Friday, December 09, 2011

2011 M&A Of the Year Nominee: Takeda/Nycomed

It's time for the IN VIVO Blog's Fourth Annual Deal of the Year! competition. This year we're once again presenting awards in three categories to highlight the most interesting and creative deal making solutions of the year. The categories are: M&A Deal of the Year, Alliance Deal of the Year, and Exit/Financing Deal of the Year. We'll supply the nominations (a half dozen in each category throughout December) and you, the voting public, will decide the winners (by voting early and often, commencing once we've announced all the nominees). Strap yourselves in, it's The Race for the Roger™.

Takeda's $13.7bn acquisition of privately-held Nycomed in May was a rich deal, both monetarily, and strategically. It allowed Takeda to tick off several of its strategic imperatives in one (expensive) swoop: jumpstarting an emerging markets presence, deepening a European footprint, fashionably diversifying the product mix to include OTC and branded generics, providing an immediate revenue- and income-boost and, not least, pepping up Takeda's stuffy corporate culture.

No wonder the Japanese group was happy to stump up over three-times Nycomed's revenues, to the deep satisfaction of Nycomed's private-equity backer Nordic Capital. Nordic had long been bent on an IPO for its Swiss-based protegee, but settled for quintupling its initial 2005 investment via M&A.

It's a deal that illustrates how M&A, for all its drawbacks, can, when properly engineered, help industry players out of tight corners. Takeda's typical in facing generic competition to its biggest drug, Actos. And despite prior internationalization moves, not least its 2008 purchase of Millennium, it was also still rather typically Japanese, with too much big-company conservativism.

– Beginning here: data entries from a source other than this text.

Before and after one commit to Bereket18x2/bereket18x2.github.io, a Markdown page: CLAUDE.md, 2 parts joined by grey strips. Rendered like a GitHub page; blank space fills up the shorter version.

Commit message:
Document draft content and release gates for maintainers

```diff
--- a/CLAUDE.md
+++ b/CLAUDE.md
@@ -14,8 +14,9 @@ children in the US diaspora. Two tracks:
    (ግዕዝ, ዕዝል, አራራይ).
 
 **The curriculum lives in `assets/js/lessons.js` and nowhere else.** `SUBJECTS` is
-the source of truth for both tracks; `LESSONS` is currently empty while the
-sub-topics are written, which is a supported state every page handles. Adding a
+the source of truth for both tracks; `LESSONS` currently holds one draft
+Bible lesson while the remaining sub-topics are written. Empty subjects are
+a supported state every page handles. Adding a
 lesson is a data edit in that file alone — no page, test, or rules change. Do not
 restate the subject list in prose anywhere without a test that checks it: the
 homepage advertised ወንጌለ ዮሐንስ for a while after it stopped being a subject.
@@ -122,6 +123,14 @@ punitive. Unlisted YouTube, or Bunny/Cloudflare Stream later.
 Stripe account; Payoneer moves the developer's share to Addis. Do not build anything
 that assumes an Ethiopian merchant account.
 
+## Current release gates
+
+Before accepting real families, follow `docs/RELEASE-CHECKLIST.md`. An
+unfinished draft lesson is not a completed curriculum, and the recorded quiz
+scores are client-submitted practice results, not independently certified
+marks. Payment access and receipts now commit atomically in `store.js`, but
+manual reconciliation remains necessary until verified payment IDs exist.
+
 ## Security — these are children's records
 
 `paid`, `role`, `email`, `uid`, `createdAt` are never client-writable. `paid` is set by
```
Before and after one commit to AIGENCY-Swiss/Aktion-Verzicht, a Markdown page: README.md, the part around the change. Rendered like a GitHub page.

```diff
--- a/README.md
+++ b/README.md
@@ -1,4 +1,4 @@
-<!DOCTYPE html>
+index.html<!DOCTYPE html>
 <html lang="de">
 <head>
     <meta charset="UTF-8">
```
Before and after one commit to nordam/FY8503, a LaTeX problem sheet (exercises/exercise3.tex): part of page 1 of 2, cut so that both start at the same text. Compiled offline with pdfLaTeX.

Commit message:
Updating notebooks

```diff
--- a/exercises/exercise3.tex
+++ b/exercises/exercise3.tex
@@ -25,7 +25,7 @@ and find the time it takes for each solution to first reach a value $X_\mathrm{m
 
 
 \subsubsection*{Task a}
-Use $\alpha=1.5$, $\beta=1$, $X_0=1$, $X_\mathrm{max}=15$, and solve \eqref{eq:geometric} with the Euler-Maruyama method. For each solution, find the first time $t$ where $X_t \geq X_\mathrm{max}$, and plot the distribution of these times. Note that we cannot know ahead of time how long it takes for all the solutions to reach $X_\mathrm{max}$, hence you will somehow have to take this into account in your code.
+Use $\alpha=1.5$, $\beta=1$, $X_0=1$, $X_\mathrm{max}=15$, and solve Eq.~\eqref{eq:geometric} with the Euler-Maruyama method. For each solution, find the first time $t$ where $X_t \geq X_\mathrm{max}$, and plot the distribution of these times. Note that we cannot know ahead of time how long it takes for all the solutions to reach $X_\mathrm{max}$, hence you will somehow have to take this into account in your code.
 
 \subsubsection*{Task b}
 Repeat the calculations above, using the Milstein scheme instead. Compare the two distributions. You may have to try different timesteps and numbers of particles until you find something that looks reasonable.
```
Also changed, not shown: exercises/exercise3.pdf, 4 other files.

Nycomed allowed Takeda to show investors once again that it could act decisively and win big prizes. This was the largest cross-border transaction by a Japanese company, and, although the borrowing requirements (Y600-700bn) prompted a credit-watch from ratings agencies, taking on debt makes sense in a low-interest environment.

Coming after months of negotiations and at least a week of press speculation, the deal multiplied Takeda's emerging markets sales by eight (sensible, in today's environment), lifted its European ranking from 29th to 18th (Europe still matters, despite its problems) and should, CEO Yasuchika Hasegawa promised, deliver $375m in annual cost savings after three years, and be EPS-accretive from year one.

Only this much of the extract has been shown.